The Australian Stumpy Tail Cattle Dog is first and foremost a hard worker, which is characterised with great stamina and dexterity. The breed forms close bonds with its human family although it likes to express its affection in a rather discreet fashion. It’s commonly fine with familiar kids if they show enough respect for the dog’s personal space. Nonetheless this dog has very powerful impulse to nip at the heels of every moving creature, including children. That’s why the specimen that hasn’t been properly exhibited to children must be thoroughly supervised around them.
The Australian Stumpy Tail Cattle Dog is apt to demonstrate the outmost suspiciousness when it meets strangers. The well-brought-up dog will never turn on a guest in your house but it will be fairly reserved and cold with him/her. This breed is very vigilant and attentive and can become an excellent watcher. Thanks to its innate desire to protect its favourite people and territory it can also be turned into a highly trusty guard dog. It will not only try to scare away an intruder with its resounding bark and aggressive behaviour but also will attack him with incredible fierceness if the situation calls for it.
On the whole the Australian Stumpy Tail Cattle Dog is fairly unfriendly with other canines. Severe canine aggression may become a stern issue for the owner of its specimen. Early socialisation is the best remedy from this problem but it’s still recommended to keep this dog as an only pet. Because of its well-developed prey drive the Australian Stumpy Tail Cattle Dog has bad reputation with other types of domestic animals. Naturally it does well with those individual pets with which it has been lived together since an early age.
The most common problems for the breed include:
· eye problems;
· canine hip dysplasia;
· elbow dysplasia;
· demodectic mange

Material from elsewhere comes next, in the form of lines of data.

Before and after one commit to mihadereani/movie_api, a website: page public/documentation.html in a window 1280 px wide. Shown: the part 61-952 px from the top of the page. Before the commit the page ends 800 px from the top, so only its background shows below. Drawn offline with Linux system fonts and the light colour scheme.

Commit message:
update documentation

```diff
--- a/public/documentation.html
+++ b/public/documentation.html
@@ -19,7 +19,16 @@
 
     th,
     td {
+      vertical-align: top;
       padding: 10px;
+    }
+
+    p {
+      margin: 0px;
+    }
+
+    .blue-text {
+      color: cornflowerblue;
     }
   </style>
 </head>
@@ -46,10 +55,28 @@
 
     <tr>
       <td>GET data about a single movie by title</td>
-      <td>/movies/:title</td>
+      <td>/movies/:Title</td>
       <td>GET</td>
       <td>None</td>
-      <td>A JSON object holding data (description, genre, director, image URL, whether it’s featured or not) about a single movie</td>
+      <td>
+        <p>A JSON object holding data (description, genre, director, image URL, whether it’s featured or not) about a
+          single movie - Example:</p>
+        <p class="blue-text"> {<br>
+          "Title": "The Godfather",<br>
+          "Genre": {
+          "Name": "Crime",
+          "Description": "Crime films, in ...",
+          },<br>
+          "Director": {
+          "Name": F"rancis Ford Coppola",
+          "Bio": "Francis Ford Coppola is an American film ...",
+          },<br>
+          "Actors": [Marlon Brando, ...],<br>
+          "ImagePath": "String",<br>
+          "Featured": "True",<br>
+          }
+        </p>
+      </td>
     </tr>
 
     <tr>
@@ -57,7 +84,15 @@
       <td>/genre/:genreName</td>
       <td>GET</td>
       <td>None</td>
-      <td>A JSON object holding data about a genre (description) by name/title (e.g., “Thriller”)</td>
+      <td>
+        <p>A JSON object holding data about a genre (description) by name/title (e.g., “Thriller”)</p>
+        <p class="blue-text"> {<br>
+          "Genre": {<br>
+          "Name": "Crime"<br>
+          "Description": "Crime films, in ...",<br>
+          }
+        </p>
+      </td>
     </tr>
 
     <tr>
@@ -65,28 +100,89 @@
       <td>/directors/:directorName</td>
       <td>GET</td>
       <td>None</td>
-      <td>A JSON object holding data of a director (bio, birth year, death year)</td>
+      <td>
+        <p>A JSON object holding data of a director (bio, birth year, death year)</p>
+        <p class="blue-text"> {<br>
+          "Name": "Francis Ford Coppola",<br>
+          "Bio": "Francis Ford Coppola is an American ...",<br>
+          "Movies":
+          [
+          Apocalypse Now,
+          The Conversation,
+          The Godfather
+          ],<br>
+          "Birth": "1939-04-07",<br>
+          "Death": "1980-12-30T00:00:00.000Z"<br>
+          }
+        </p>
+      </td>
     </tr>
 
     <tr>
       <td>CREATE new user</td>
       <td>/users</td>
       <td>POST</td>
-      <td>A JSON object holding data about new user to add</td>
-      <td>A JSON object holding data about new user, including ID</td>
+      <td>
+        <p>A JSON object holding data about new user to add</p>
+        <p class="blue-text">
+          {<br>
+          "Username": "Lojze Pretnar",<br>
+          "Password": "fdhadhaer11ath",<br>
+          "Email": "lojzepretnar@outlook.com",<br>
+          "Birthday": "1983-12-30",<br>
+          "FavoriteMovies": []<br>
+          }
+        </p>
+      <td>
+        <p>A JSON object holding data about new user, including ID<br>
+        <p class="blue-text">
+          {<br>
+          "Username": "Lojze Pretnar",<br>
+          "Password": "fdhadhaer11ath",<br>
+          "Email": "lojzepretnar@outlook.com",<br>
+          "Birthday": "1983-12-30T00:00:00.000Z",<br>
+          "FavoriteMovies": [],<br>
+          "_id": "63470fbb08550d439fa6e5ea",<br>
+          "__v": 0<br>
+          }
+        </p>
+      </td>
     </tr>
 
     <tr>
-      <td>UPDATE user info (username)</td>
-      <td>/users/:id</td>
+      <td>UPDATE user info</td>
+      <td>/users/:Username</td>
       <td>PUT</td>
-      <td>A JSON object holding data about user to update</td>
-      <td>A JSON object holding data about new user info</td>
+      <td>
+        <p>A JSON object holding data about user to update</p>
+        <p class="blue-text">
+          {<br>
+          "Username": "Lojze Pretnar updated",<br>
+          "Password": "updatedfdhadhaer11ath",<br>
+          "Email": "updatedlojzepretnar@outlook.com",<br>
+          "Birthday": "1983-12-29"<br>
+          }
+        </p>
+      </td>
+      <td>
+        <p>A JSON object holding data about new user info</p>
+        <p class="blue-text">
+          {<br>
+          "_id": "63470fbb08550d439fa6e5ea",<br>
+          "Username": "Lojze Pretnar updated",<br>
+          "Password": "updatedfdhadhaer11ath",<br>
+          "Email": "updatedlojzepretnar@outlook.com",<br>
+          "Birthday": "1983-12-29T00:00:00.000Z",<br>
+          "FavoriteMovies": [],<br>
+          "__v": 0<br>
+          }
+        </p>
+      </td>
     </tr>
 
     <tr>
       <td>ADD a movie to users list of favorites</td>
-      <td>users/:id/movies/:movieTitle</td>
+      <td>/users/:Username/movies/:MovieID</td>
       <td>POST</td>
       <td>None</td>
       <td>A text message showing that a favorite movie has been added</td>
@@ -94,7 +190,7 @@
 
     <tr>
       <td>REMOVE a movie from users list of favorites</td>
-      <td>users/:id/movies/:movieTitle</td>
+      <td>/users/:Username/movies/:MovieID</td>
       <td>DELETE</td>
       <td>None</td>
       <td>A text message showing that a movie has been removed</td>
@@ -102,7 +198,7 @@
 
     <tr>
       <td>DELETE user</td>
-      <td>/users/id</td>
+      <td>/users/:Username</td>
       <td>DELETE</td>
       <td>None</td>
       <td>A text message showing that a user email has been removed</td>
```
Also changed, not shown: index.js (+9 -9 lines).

The Australian Stumpy Tail Cattle Dog is an easy-to-groom breed. It will never need a professional care, only a very rare brushing. Be mindful though that this dog is an extremely intense shedder which will completely change its fur during spring and fall. It’s considered as a hyper allergic but it won’t make an agreeable pet for an allergic sufferer or a person who can’t stand cleaning up dog hair.
The rest is routine care, which consists of regular nail trimming, weekly teeth brushing and occasional bathing. Remember to examine the dog’s ears on a weekly basis and clean them as needed.
The Australian Stumpy Tail Cattle Dog is a bright and curious animal that can be taught to perform very complex tricks. It competes with invariable success in all sorts of herding trials as well as in obedience and agility contests.
Despite the fact that this dogs usually makes an eager learner its training can become a true challenge for an inexperienced master. The Australian Stumpy Tail Cattle Dog definitely has a mind of its own and will never obey the handler’s order unthinkingly. Only strong-willed and reasonably firm person will achieve adequate results in its training. Be aware that this dog hates repetitive and dull tasks so make your lessons fun and short.
The Australian Stumpy Tail Cattle Dog is an exceptionally vigorous animal with huge need in physical activity. Prepare to devote at least several hours every day to active pastime with your pet. That’s why it’s fair to say it’s very hard to keep this dog in an urban environment. A spacious, but safely enclosed yard is mandatory requirement if you don’t plan to charge your pet with herding responsibilities.
The Australian Stumpy Tail Cattle Dog also has sharp intellect, which should be offered regular stimulation, preferably in a form of advanced training program. Without great amount of physical outlet this dog will never be fully satisfied with its life and express its frustration in destructive and even aggressive behaviour.